> **DATA TO PROCESS**
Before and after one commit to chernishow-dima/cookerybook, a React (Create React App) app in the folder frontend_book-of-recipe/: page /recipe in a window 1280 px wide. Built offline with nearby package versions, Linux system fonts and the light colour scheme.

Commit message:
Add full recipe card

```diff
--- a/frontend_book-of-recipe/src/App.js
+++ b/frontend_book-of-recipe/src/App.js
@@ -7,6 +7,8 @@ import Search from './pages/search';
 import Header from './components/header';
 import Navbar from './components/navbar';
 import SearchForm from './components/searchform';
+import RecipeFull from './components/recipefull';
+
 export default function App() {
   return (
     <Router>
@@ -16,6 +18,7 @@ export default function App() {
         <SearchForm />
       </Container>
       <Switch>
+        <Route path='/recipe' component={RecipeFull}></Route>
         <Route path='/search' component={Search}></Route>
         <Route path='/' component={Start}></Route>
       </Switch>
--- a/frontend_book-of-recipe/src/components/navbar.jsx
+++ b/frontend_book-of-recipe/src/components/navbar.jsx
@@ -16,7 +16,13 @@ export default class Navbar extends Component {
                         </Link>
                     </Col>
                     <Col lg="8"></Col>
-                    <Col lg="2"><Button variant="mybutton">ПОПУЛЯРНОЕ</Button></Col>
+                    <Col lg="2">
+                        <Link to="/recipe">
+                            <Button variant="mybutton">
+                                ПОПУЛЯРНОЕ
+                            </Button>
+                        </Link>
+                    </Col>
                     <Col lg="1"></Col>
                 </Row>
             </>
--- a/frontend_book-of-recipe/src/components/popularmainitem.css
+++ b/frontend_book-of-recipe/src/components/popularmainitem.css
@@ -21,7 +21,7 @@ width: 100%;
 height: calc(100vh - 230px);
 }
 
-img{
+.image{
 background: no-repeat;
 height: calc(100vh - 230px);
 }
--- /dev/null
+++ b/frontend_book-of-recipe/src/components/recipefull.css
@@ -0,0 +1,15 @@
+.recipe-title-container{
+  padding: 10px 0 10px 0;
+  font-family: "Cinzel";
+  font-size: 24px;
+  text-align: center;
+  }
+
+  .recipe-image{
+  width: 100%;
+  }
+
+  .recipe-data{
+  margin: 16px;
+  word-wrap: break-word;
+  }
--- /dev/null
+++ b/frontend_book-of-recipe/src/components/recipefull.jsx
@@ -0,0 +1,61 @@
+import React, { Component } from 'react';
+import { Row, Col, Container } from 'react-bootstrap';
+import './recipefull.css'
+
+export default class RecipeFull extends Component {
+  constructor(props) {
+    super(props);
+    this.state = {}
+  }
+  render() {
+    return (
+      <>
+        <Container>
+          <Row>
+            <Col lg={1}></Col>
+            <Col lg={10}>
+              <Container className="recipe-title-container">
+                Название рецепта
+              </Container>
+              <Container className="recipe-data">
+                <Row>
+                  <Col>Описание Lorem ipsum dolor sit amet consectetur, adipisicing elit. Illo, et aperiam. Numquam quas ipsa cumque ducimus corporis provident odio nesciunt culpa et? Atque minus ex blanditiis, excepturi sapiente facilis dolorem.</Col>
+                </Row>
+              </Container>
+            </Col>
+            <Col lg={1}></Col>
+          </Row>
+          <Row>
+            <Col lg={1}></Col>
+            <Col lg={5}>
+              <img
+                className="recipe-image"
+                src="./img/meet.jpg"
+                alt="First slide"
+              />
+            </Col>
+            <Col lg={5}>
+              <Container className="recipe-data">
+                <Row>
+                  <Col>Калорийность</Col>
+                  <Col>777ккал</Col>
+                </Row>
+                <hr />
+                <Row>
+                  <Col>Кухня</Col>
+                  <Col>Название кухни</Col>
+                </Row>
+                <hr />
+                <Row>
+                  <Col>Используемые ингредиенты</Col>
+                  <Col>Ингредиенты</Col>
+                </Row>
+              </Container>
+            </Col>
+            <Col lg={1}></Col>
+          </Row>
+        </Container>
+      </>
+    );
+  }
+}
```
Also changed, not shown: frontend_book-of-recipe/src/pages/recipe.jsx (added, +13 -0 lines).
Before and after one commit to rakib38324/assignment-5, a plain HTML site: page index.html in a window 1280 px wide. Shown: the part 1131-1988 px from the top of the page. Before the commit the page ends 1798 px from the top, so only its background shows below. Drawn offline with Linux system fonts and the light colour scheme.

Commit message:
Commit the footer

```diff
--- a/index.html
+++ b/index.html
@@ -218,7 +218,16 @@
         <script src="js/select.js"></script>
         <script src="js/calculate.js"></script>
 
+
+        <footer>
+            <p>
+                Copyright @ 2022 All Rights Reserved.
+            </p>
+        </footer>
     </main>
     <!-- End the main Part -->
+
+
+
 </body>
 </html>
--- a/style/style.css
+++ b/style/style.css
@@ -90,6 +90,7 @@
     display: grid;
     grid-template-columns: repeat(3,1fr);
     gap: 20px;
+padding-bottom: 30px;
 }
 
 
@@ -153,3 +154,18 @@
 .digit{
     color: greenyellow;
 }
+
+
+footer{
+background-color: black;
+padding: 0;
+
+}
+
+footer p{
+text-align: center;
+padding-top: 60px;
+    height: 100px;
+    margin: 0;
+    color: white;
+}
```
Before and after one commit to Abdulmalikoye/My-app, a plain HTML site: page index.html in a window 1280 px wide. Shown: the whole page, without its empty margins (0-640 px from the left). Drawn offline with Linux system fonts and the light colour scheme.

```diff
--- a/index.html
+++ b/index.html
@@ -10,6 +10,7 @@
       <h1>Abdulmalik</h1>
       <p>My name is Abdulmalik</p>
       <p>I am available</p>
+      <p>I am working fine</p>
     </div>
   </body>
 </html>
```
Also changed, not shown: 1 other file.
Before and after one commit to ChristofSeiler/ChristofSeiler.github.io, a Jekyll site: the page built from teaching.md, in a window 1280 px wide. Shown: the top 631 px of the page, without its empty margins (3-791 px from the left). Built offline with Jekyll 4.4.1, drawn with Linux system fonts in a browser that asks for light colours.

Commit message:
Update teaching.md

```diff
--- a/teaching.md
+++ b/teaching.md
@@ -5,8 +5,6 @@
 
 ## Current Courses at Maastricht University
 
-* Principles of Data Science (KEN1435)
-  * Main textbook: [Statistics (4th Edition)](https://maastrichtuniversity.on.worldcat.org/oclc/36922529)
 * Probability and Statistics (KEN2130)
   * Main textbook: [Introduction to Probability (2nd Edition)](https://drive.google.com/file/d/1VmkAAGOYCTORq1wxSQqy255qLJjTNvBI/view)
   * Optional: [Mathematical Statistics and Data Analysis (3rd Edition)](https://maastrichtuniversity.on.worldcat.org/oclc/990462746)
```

> **PROBLEM DESCRIPTION**
Would you please copy the material above exactly, with nothing left out?

> **ANSWER BOX**
Before and after one commit to chernishow-dima/cookerybook, a React (Create React App) app in the folder frontend_book-of-recipe/: page /recipe in a window 1280 px wide. Built offline with nearby package versions, Linux system fonts and the light colour scheme.

Commit message:
Add full recipe card

```diff
--- a/frontend_book-of-recipe/src/App.js
+++ b/frontend_book-of-recipe/src/App.js
@@ -7,6 +7,8 @@ import Search from './pages/search';
 import Header from './components/header';
 import Navbar from './components/navbar';
 import SearchForm from './components/searchform';
+import RecipeFull from './components/recipefull';
+
 export default function App() {
   return (
     <Router>
@@ -16,6 +18,7 @@ export default function App() {
         <SearchForm />
       </Container>
       <Switch>
+        <Route path='/recipe' component={RecipeFull}></Route>
         <Route path='/search' component={Search}></Route>
         <Route path='/' component={Start}></Route>
       </Switch>
--- a/frontend_book-of-recipe/src/components/navbar.jsx
+++ b/frontend_book-of-recipe/src/components/navbar.jsx
@@ -16,7 +16,13 @@ export default class Navbar extends Component {
                         </Link>
                     </Col>
                     <Col lg="8"></Col>
-                    <Col lg="2"><Button variant="mybutton">ПОПУЛЯРНОЕ</Button></Col>
+                    <Col lg="2">
+                        <Link to="/recipe">
+                            <Button variant="mybutton">
+                                ПОПУЛЯРНОЕ
+                            </Button>
+                        </Link>
+                    </Col>
                     <Col lg="1"></Col>
                 </Row>
             </>
--- a/frontend_book-of-recipe/src/components/popularmainitem.css
+++ b/frontend_book-of-recipe/src/components/popularmainitem.css
@@ -21,7 +21,7 @@ width: 100%;
 height: calc(100vh - 230px);
 }
 
-img{
+.image{
 background: no-repeat;
 height: calc(100vh - 230px);
 }
--- /dev/null
+++ b/frontend_book-of-recipe/src/components/recipefull.css
@@ -0,0 +1,15 @@
+.recipe-title-container{
+  padding: 10px 0 10px 0;
+  font-family: "Cinzel";
+  font-size: 24px;
+  text-align: center;
+  }
+
+  .recipe-image{
+  width: 100%;
+  }
+
+  .recipe-data{
+  margin: 16px;
+  word-wrap: break-word;
+  }
--- /dev/null
+++ b/frontend_book-of-recipe/src/components/recipefull.jsx
@@ -0,0 +1,61 @@
+import React, { Component } from 'react';
+import { Row, Col, Container } from 'react-bootstrap';
+import './recipefull.css'
+
+export default class RecipeFull extends Component {
+  constructor(props) {
+    super(props);
+    this.state = {}
+  }
+  render() {
+    return (
+      <>
+        <Container>
+          <Row>
+            <Col lg={1}></Col>
+            <Col lg={10}>
+              <Container className="recipe-title-container">
+                Название рецепта
+              </Container>
+              <Container className="recipe-data">
+                <Row>
+                  <Col>Описание Lorem ipsum dolor sit amet consectetur, adipisicing elit. Illo, et aperiam. Numquam quas ipsa cumque ducimus corporis provident odio nesciunt culpa et? Atque minus ex blanditiis, excepturi sapiente facilis dolorem.</Col>
+                </Row>
+              </Container>
+            </Col>
+            <Col lg={1}></Col>
+          </Row>
+          <Row>
+            <Col lg={1}></Col>
+            <Col lg={5}>
+              <img
+                className="recipe-image"
+                src="./img/meet.jpg"
+                alt="First slide"
+              />
+            </Col>
+            <Col lg={5}>
+              <Container className="recipe-data">
+                <Row>
+                  <Col>Калорийность</Col>
+                  <Col>777ккал</Col>
+                </Row>
+                <hr />
+                <Row>
+                  <Col>Кухня</Col>
+                  <Col>Название кухни</Col>
+                </Row>
+                <hr />
+                <Row>
+                  <Col>Используемые ингредиенты</Col>
+                  <Col>Ингредиенты</Col>
+                </Row>
+              </Container>
+            </Col>
+            <Col lg={1}></Col>
+          </Row>
+        </Container>
+      </>
+    );
+  }
+}
```
Also changed, not shown: frontend_book-of-recipe/src/pages/recipe.jsx (added, +13 -0 lines).
Before and after one commit to rakib38324/assignment-5, a plain HTML site: page index.html in a window 1280 px wide. Shown: the part 1131-1988 px from the top of the page. Before the commit the page ends 1798 px from the top, so only its background shows below. Drawn offline with Linux system fonts and the light colour scheme.

Commit message:
Commit the footer

```diff
--- a/index.html
+++ b/index.html
@@ -218,7 +218,16 @@
         <script src="js/select.js"></script>
         <script src="js/calculate.js"></script>
 
+
+        <footer>
+            <p>
+                Copyright @ 2022 All Rights Reserved.
+            </p>
+        </footer>
     </main>
     <!-- End the main Part -->
+
+
+
 </body>
 </html>
--- a/style/style.css
+++ b/style/style.css
@@ -90,6 +90,7 @@
     display: grid;
     grid-template-columns: repeat(3,1fr);
     gap: 20px;
+padding-bottom: 30px;
 }
 
 
@@ -153,3 +154,18 @@
 .digit{
     color: greenyellow;
 }
+
+
+footer{
+background-color: black;
+padding: 0;
+
+}
+
+footer p{
+text-align: center;
+padding-top: 60px;
+    height: 100px;
+    margin: 0;
+    color: white;
+}
```
Before and after one commit to Abdulmalikoye/My-app, a plain HTML site: page index.html in a window 1280 px wide. Shown: the whole page, without its empty margins (0-640 px from the left). Drawn offline with Linux system fonts and the light colour scheme.

```diff
--- a/index.html
+++ b/index.html
@@ -10,6 +10,7 @@
       <h1>Abdulmalik</h1>
       <p>My name is Abdulmalik</p>
       <p>I am available</p>
+      <p>I am working fine</p>
     </div>
   </body>
 </html>
```
Also changed, not shown: 1 other file.
Before and after one commit to ChristofSeiler/ChristofSeiler.github.io, a Jekyll site: the page built from teaching.md, in a window 1280 px wide. Shown: the top 631 px of the page, without its empty margins (3-791 px from the left). Built offline with Jekyll 4.4.1, drawn with Linux system fonts in a browser that asks for light colours.

Commit message:
Update teaching.md

```diff
--- a/teaching.md
+++ b/teaching.md
@@ -5,8 +5,6 @@
 
 ## Current Courses at Maastricht University
 
-* Principles of Data Science (KEN1435)
-  * Main textbook: [Statistics (4th Edition)](https://maastrichtuniversity.on.worldcat.org/oclc/36922529)
 * Probability and Statistics (KEN2130)
   * Main textbook: [Introduction to Probability (2nd Edition)](https://drive.google.com/file/d/1VmkAAGOYCTORq1wxSQqy255qLJjTNvBI/view)
   * Optional: [Mathematical Statistics and Data Analysis (3rd Edition)](https://maastrichtuniversity.on.worldcat.org/oclc/990462746)
```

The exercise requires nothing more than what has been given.